In December Midway’s City Council unanimously voted to approve the joint conditional use permit submitted by Rocky Mountain Power and Heber Light & Power to construct new transmission lines to carry power through the southern portion of Midway. The approval was conditional on a few items, the key one being that the lines be buried, if Midway can secure the funds to pay for the additional costs.
A few months later Rocky Mountain Power provided three bids for the cost to bury the lines in Midway, the lowest being $12.6 million. The power company also challenged the conditions on their permit to the Utah Utility Facility Review Board, a state entity that resolves disputes between local governments and power companies.
Midway city argued to the board that the bids accepted by Rocky Mountain Power contained mistakes and were too high. Additionally, Midway argued that they should be given time to pass a bond in November to pay for the cost to bury the lines.
After hours of hearings the board ruled in favor of Rocky Mountain Power. At this Tuesday’s meeting, Midway City Council will consider appealing the ruling by the board.
If the council chooses not to appeal, they will have to vote Tuesday evening whether to agree to pay to bury the lines within the next 120 days in an amount exceeding $12 million.

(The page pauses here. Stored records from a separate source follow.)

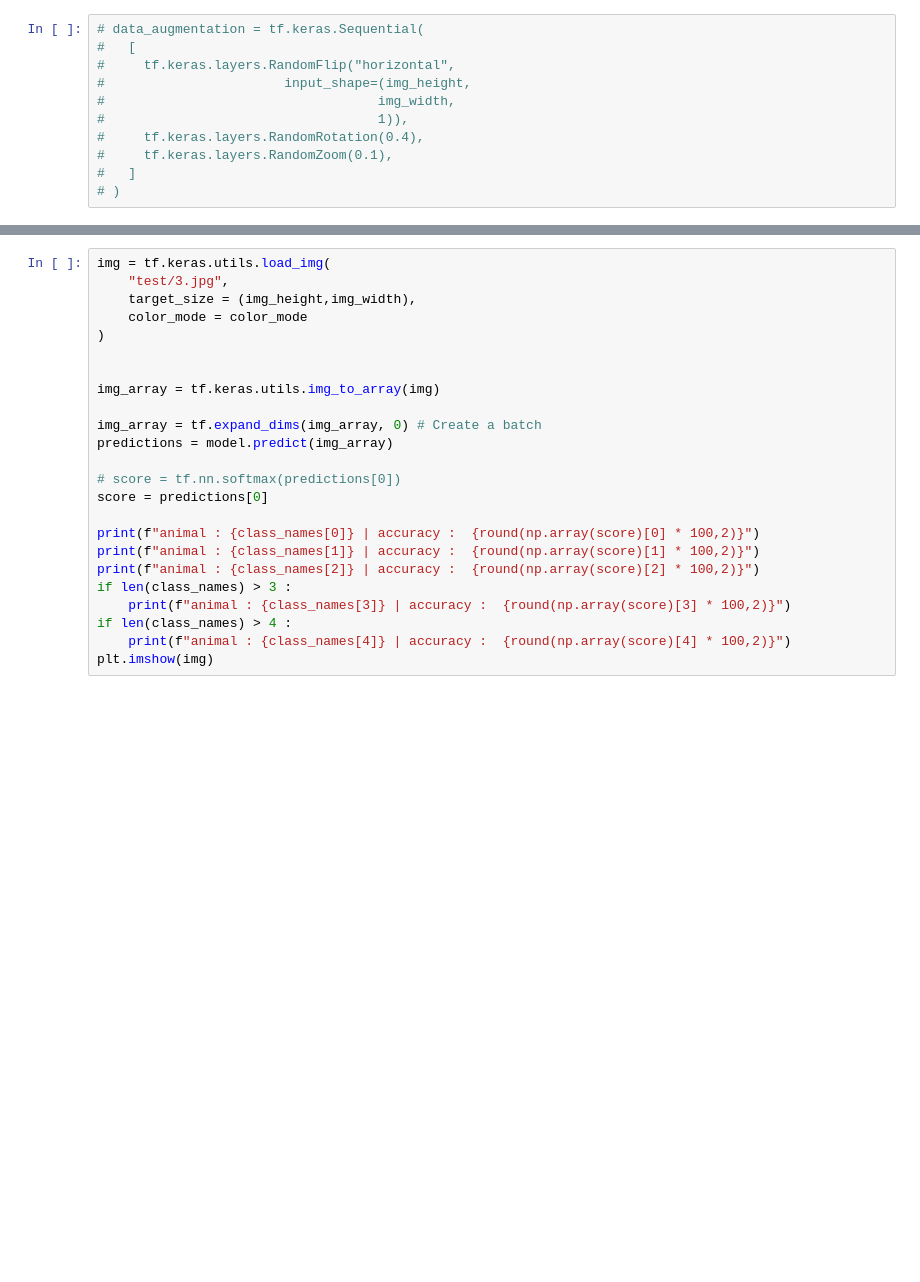
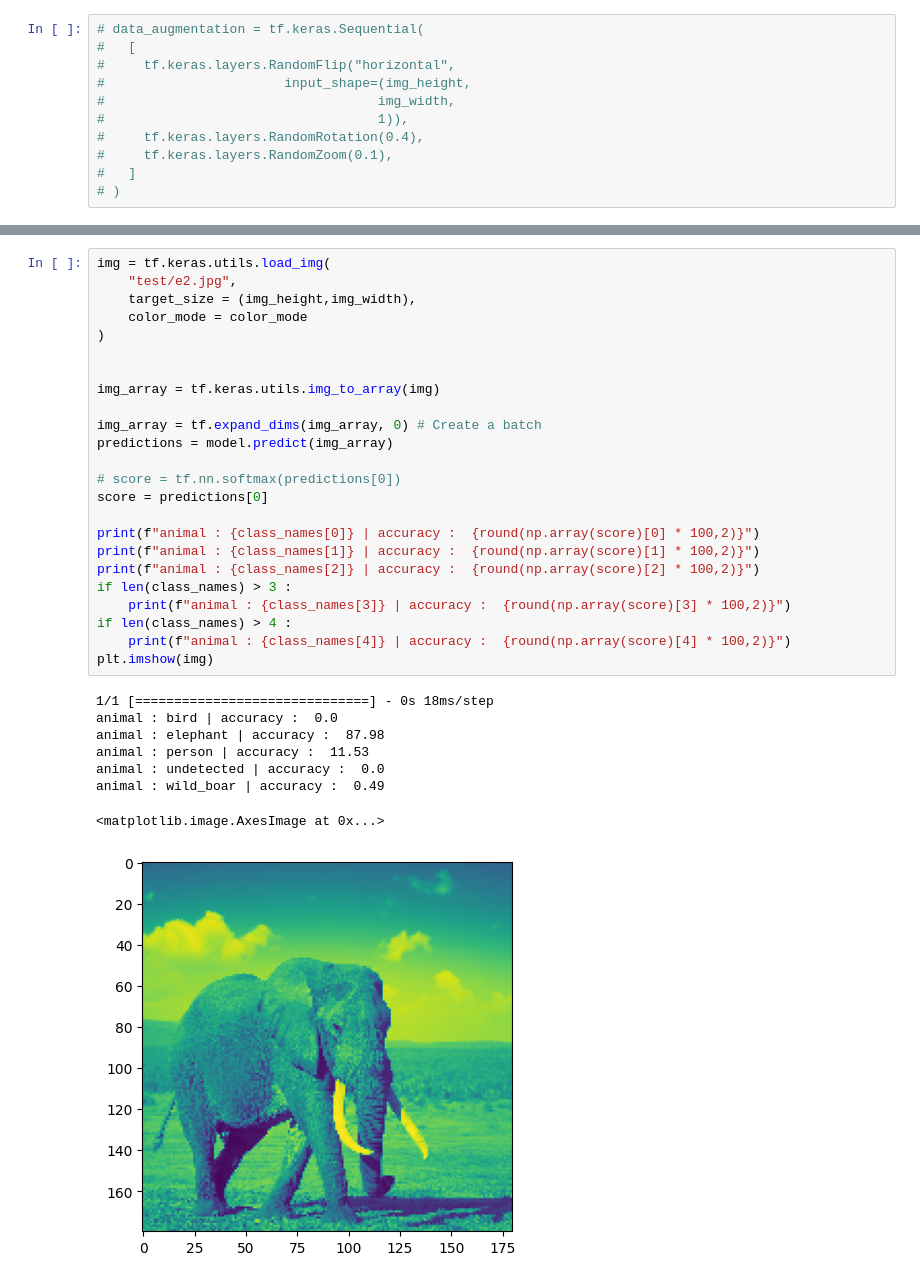
Before and after one commit to abkap/tresdet, a Jupyter notebook: classifier.ipynb, the cells around one changed output, grey strips where cells are left out. Drawn from its saved outputs; the diff is of its cells as text; blank space fills up the shorter version.

```diff
--- a/classifier.ipynb
+++ b/classifier.ipynb
@@ -187,27 +179,36 @@ model.save(f"m-ulyr-e32(e-{epochs})-{round(final_acc,4)}-(h-det,ud).h5")
 # %%
 img = tf.keras.utils.load_img(
-    "test/3.jpg",
+    "test/e2.jpg",
     target_size = (img_height,img_width),
     color_mode = color_mode
 )
 
 
 img_array = tf.keras.utils.img_to_array(img)
 
 img_array = tf.expand_dims(img_array, 0) # Create a batch
 predictions = model.predict(img_array)
 
 # score = tf.nn.softmax(predictions[0])
 score = predictions[0]
 
 print(f"animal : {class_names[0]} | accuracy :  {round(np.array(score)[0] * 100,2)}")
 print(f"animal : {class_names[1]} | accuracy :  {round(np.array(score)[1] * 100,2)}")
 print(f"animal : {class_names[2]} | accuracy :  {round(np.array(score)[2] * 100,2)}")
 if len(class_names) > 3 :
     print(f"animal : {class_names[3]} | accuracy :  {round(np.array(score)[3] * 100,2)}")
 if len(class_names) > 4 :
     print(f"animal : {class_names[4]} | accuracy :  {round(np.array(score)[4] * 100,2)}")
 plt.imshow(img)
+# %% [output]
+1/1 [==============================] - 0s 18ms/step
+animal : bird | accuracy :  0.0
+animal : elephant | accuracy :  87.98
+animal : person | accuracy :  11.53
+animal : undetected | accuracy :  0.0
+animal : wild_boar | accuracy :  0.49
+<matplotlib.image.AxesImage at 0x...>
+[figure, added]
 # %%
 
 import os
```
Also changed, not shown: parts of 7 cells of this notebook.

City officials and staff have previously stated they do not have anywhere near that amount of liquid cash on hand. Alternatively, the city will vote to agree to have the lines go overhead.